I HOPE I am wrong on this one. But early signs indicate that the Pakistani side has already started faltering on the China Pakistan Economic Corridor. This has happened within six months after its announcement with much fanfare during the visit of Chinese President Xi Jinping.
Last week the parliamentary committee was given a ‘status update’ by the executing ministries. The ‘briefing’ consisted of a presentation on the Frontier Works Organisation’s progress on the western route, another on the Suki Kinari power project and standard presentations on coal deposits that are available in Khyber Pakhtunkhwa and Balochistan and about which we have known for a long time. Another was on opportunities in the agriculture sector.
So the western route is being built and hopefully will be completed by the end of 2016. Trucks laden with shipping containers will be able to ply up and down. But does the government have any estimate or study that can quantify the economic benefits that will accrue from this? Nato containers also plied our roads for over a decade but what then? Sure there will be ribbon development effects and we’ll see refuelling stations, rest areas and tea shops crop up alongside the new route.

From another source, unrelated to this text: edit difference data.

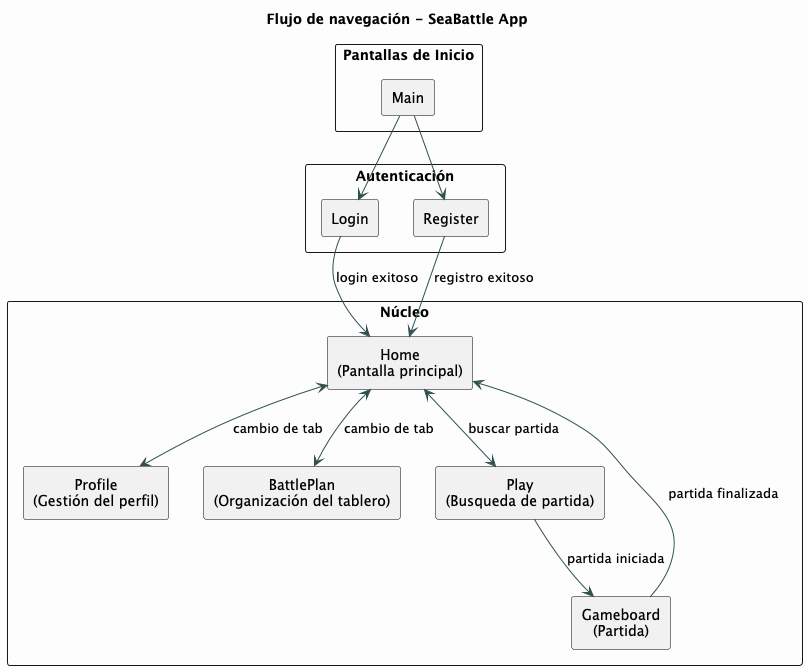
This is planUML/NavDiagram-Flujo_de_navegación___SeaBattle_App.png from DaniAguion/SeaBattle, a PlantUML export, as it was before one commit. The source it was exported from:
```plantuml
@startuml
title Flujo de navegación - SeaBattle App

skinparam componentStyle rectangle
skinparam packageStyle rectangle
skinparam defaultTextAlignment center
skinparam ArrowColor DarkSlateGray
skinparam ComponentBorderColor Black
skinparam BackgroundColor #fdfdfd

package "Pantallas de Inicio" {
    [Main]
}

package "Autenticación" {
    [Login]
    [Register]
}

package "Núcleo" {
    component "Home\n(Pantalla principal)" as Home
    component "Profile\n(Gestión del perfil)" as Profile
    component "BattlePlan\n(Organización del tablero)" as BattlePlan
    component "Play\n(Busqueda de partida)" as Play
    component "Gameboard\n(Partida)" as Gameboard
}

Main --> Login
Main --> Register

Login --> Home : login exitoso
Register --> Home : registro exitoso

Home <--> Play : buscar partida
Home <--> BattlePlan : cambio de tab
Home <--> Profile : cambio de tab

Play --> Gameboard : partida iniciada
Gameboard --> Home : partida finalizada

@enduml
```
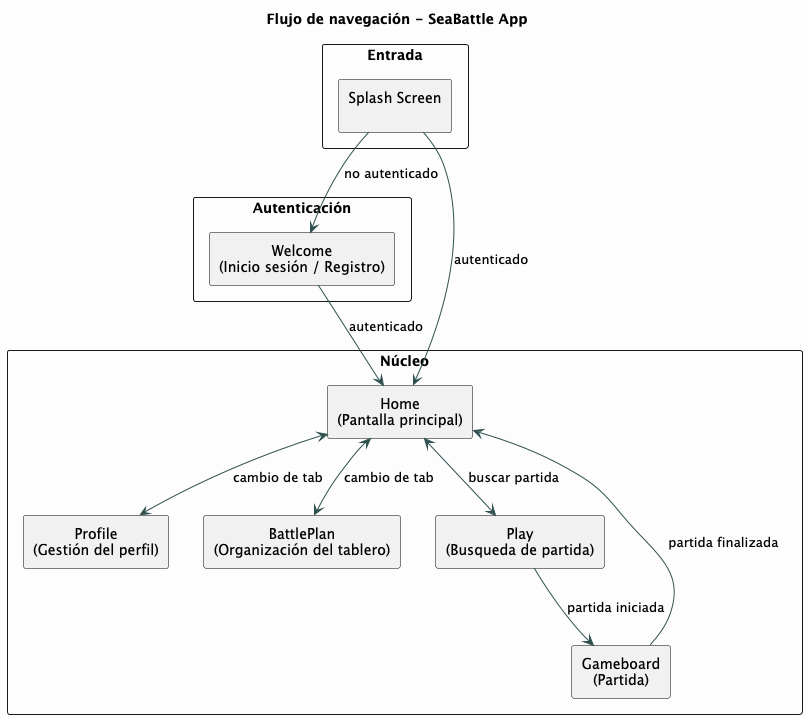
After the change.

Commit message:
Implementing TabBar, deciding if its neccesary one tab bar for each screen

Change to the diagram source:
```diff
@@ -8,13 +8,12 @@
 skinparam ComponentBorderColor Black
 skinparam BackgroundColor #fdfdfd
 
-package "Pantallas de Inicio" {
-    [Main]
+package "Entrada" {
+    component "Splash Screen\n" as SplashScreen
 }
 
 package "Autenticación" {
-    [Login]
-    [Register]
+    component "Welcome\n(Inicio sesión / Registro)" as Welcome
 }
 
 package "Núcleo" {
@@ -25,11 +24,10 @@
     component "Gameboard\n(Partida)" as Gameboard
 }
 
-Main --> Login
-Main --> Register
+SplashScreen --> Welcome : no autenticado
+SplashScreen --> Home : autenticado
 
-Login --> Home : login exitoso
-Register --> Home : registro exitoso
+Welcome --> Home : autenticado
 
 Home <--> Play : buscar partida
 Home <--> BattlePlan : cambio de tab
```
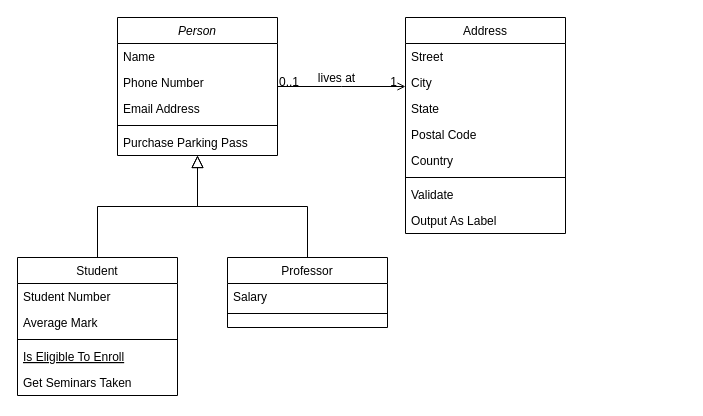
NicoleXiao/Draw keeps this draw.io diagram as Untitled Diagram.drawio. Above is the earlier version. Source tidied: cells renumbered, new cells numbered last; positions are measured from the earlier drawing's top-left corner, leaving out a move shared by most shapes. Both pictures are drawn from the tidied source at 100%, with x=0, y=0 at pixel (17, 17).
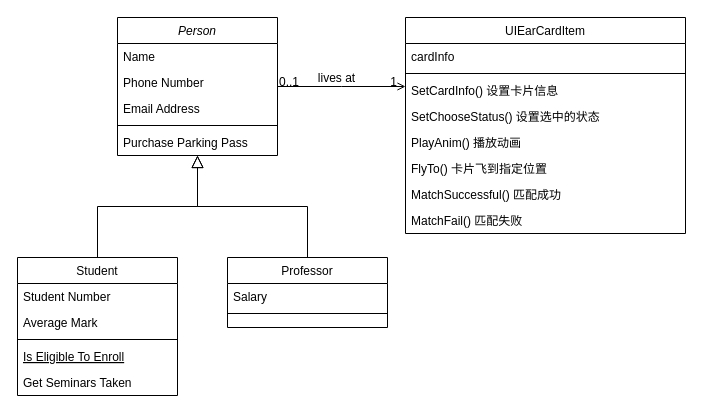
Above is the later version.

Diff of the diagram source:
```diff
@@
-    <mxCell id="19" value="Address" style="swimlane;fontStyle=0;align=center;verticalAlign=top;horizontal=1;startSize=26;rounded=0;shadow=0;strokeWidth=1;" parent="1" vertex="1">
-      <mxGeometry x="388" width="160" height="216" as="geometry" />
+    <mxCell id="19" value="UIEarCardItem" style="swimlane;fontStyle=0;align=center;verticalAlign=top;horizontal=1;startSize=26;rounded=0;shadow=0;strokeWidth=1;" parent="1" vertex="1">
+      <mxGeometry x="388" width="280" height="216" as="geometry" />
     </mxCell>
-    <mxCell id="20" value="Street" style="text;align=left;verticalAlign=top;spacingLeft=4;spacingRight=4;overflow=hidden;" parent="19" vertex="1">
-      <mxGeometry y="26" width="160" height="26" as="geometry" />
-    </mxCell>
-    <mxCell id="21" value="City" style="text;align=left;verticalAlign=top;spacingLeft=4;spacingRight=4;overflow=hidden;rounded=0;shadow=0;html=0;" parent="19" vertex="1">
-      <mxGeometry y="52" width="160" height="26" as="geometry" />
-    </mxCell>
-    <mxCell id="22" value="State" style="text;align=left;verticalAlign=top;spacingLeft=4;spacingRight=4;overflow=hidden;rounded=0;shadow=0;html=0;" parent="19" vertex="1">
-      <mxGeometry y="78" width="160" height="26" as="geometry" />
-    </mxCell>
-    <mxCell id="23" value="Postal Code" style="text;align=left;verticalAlign=top;spacingLeft=4;spacingRight=4;overflow=hidden;rounded=0;shadow=0;html=0;" parent="19" vertex="1">
-      <mxGeometry y="104" width="160" height="26" as="geometry" />
-    </mxCell>
-    <mxCell id="24" value="Country" style="text;align=left;verticalAlign=top;spacingLeft=4;spacingRight=4;overflow=hidden;rounded=0;shadow=0;html=0;" parent="19" vertex="1">
-      <mxGeometry y="130" width="160" height="26" as="geometry" />
+    <mxCell id="24" value="cardInfo" style="text;align=left;verticalAlign=top;spacingLeft=4;spacingRight=4;overflow=hidden;rounded=0;shadow=0;html=0;" parent="19" vertex="1">
+      <mxGeometry y="26" width="280" height="26" as="geometry" />
     </mxCell>
     <mxCell id="25" style="line;html=1;strokeWidth=1;align=left;verticalAlign=middle;spacingTop=-1;spacingLeft=3;spacingRight=3;labelPosition=right;" parent="19" vertex="1">
-      <mxGeometry y="156" width="160" height="8" as="geometry" />
+      <mxGeometry y="52" width="280" height="8" as="geometry" />
     </mxCell>
-    <mxCell id="26" value="Validate" style="text;align=left;verticalAlign=top;spacingLeft=4;spacingRight=4;overflow=hidden;" parent="19" vertex="1">
-      <mxGeometry y="164" width="160" height="26" as="geometry" />
+    <mxCell id="26" value="SetCardInfo() 设置卡片信息" style="text;align=left;verticalAlign=top;spacingLeft=4;spacingRight=4;overflow=hidden;" parent="19" vertex="1">
+      <mxGeometry y="60" width="280" height="26" as="geometry" />
     </mxCell>
+    <mxCell id="32" value="SetChooseStatus() 设置选中的状态&#10;" style="text;align=left;verticalAlign=top;spacingLeft=4;spacingRight=4;overflow=hidden;" parent="19" vertex="1">
+      <mxGeometry y="86" width="280" height="26" as="geometry" />
+    </mxCell>
+    <mxCell id="33" value="PlayAnim() 播放动画" style="text;align=left;verticalAlign=top;spacingLeft=4;spacingRight=4;overflow=hidden;" parent="19" vertex="1">
+      <mxGeometry y="112" width="280" height="26" as="geometry" />
+    </mxCell>
+    <mxCell id="34" value="FlyTo() 卡片飞到指定位置" style="text;align=left;verticalAlign=top;spacingLeft=4;spacingRight=4;overflow=hidden;" parent="19" vertex="1">
+      <mxGeometry y="138" width="280" height="26" as="geometry" />
+    </mxCell>
+    <mxCell id="35" value="MatchSuccessful() 匹配成功" style="text;align=left;verticalAlign=top;spacingLeft=4;spacingRight=4;overflow=hidden;" parent="19" vertex="1">
+      <mxGeometry y="164" width="280" height="26" as="geometry" />
+    </mxCell>
-    <mxCell id="27" value="Output As Label" style="text;align=left;verticalAlign=top;spacingLeft=4;spacingRight=4;overflow=hidden;" parent="19" vertex="1">
-      <mxGeometry y="190" width="160" height="26" as="geometry" />
+    <mxCell id="27" value="MatchFail() 匹配失败" style="text;align=left;verticalAlign=top;spacingLeft=4;spacingRight=4;overflow=hidden;" parent="19" vertex="1">
+      <mxGeometry y="190" width="280" height="26" as="geometry" />
     </mxCell>
```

Hinterland access would also be improved as branches are developed from the trunk. But to be sure, CPEC is a north-south trunk that meets the Chinese objective of accessing markets for its manufactured goods. Do we have any ideas, apart from the usual platitudes, on leveraging it to create substantial economic benefits?
Clearly, the government is out of ideas.
To be fair, China has suggested for Pakistan to establish industrial parks and special economic zones where raw materials and other factors of production are available. Industrial parks can be considered for sectors such as steel, cement, automobiles, construction materials, gems and stones, household appliances, agricultural implements, textiles and garments. With some savvy business structuring, it may even be possible to relocate certain low technology industries from China.
For several weeks, the federal and provincial governments went through the usual standard motions, and identified sites for 29 industrial parks and 21 special economic zones.
But the government remained clueless on how these estates will be made attractive for investors. Who will invest here, what will they make and who will they sell to? What ails our competitiveness in most productive industrial sectors? Indeed, why so many existing industrial estates in the country remain underutilised.
Instead of any deep thinking on the matter the government was last mulling exemptions from duties and taxes on all imported machinery and a 20-year income tax holiday for new manufacturing plants. That is, until somebody mentioned the elephant in the room. How do we run industrial estates without electricity? And that was that. Now even this half-baked plan has been put off because there is not enough electricity. Clearly, the government is out of ideas here. If it had its piece together, the electricity bit was easy to solve. Let the estate developers and operators bring in rental power plants. Any excess could be fed to the grid and any shortfall drawn from it. They would need fuel to be delivered to their locations. And the fastest stop-gap solution would be furnace oil. At the present low world oil prices this may just be viable. Until we can get our power plants up and running that is.
Incidentally, most issues appear to revolve around the power sector. To the earlier problem of circular debt and delayed payments has now been added a decrepit grid that cannot evacuate and transmit power in the required quantities. And project sponsors in the power sector complain that there is no ‘one window’ as promised, instead they have to chase around AEDB, Nepra, NTDC and other power-sector agencies separately to get their files and paperwork processed; the work at each window is dependent on the other and the agencies do not talk to each other to resolve problems.
On to Gwadar port where 1,000 hectares have been assigned to the port operator, China Overseas Port Holding Company to develop a duty-free zone and industrial area adjacent to the port.
In my background discussions with the company, it was not clear to them yet what kind of business opportunities would be pursued at the zone, whether the investors would predominantly come from China or from the local market. There does not appear to be a traffic forecast with underlying assumptions indicating how many and what type of ships will arrive in 2018, 2019 and 2020? The port operator appeared to be struggling with these questions.
The government needs to step up and ask them what is it that we can do to help you get this port up and running. The government needs to allocate more imagination and will here.
The writer is a business strategist & entrepreneur
Published in Dawn, November 1st, 2015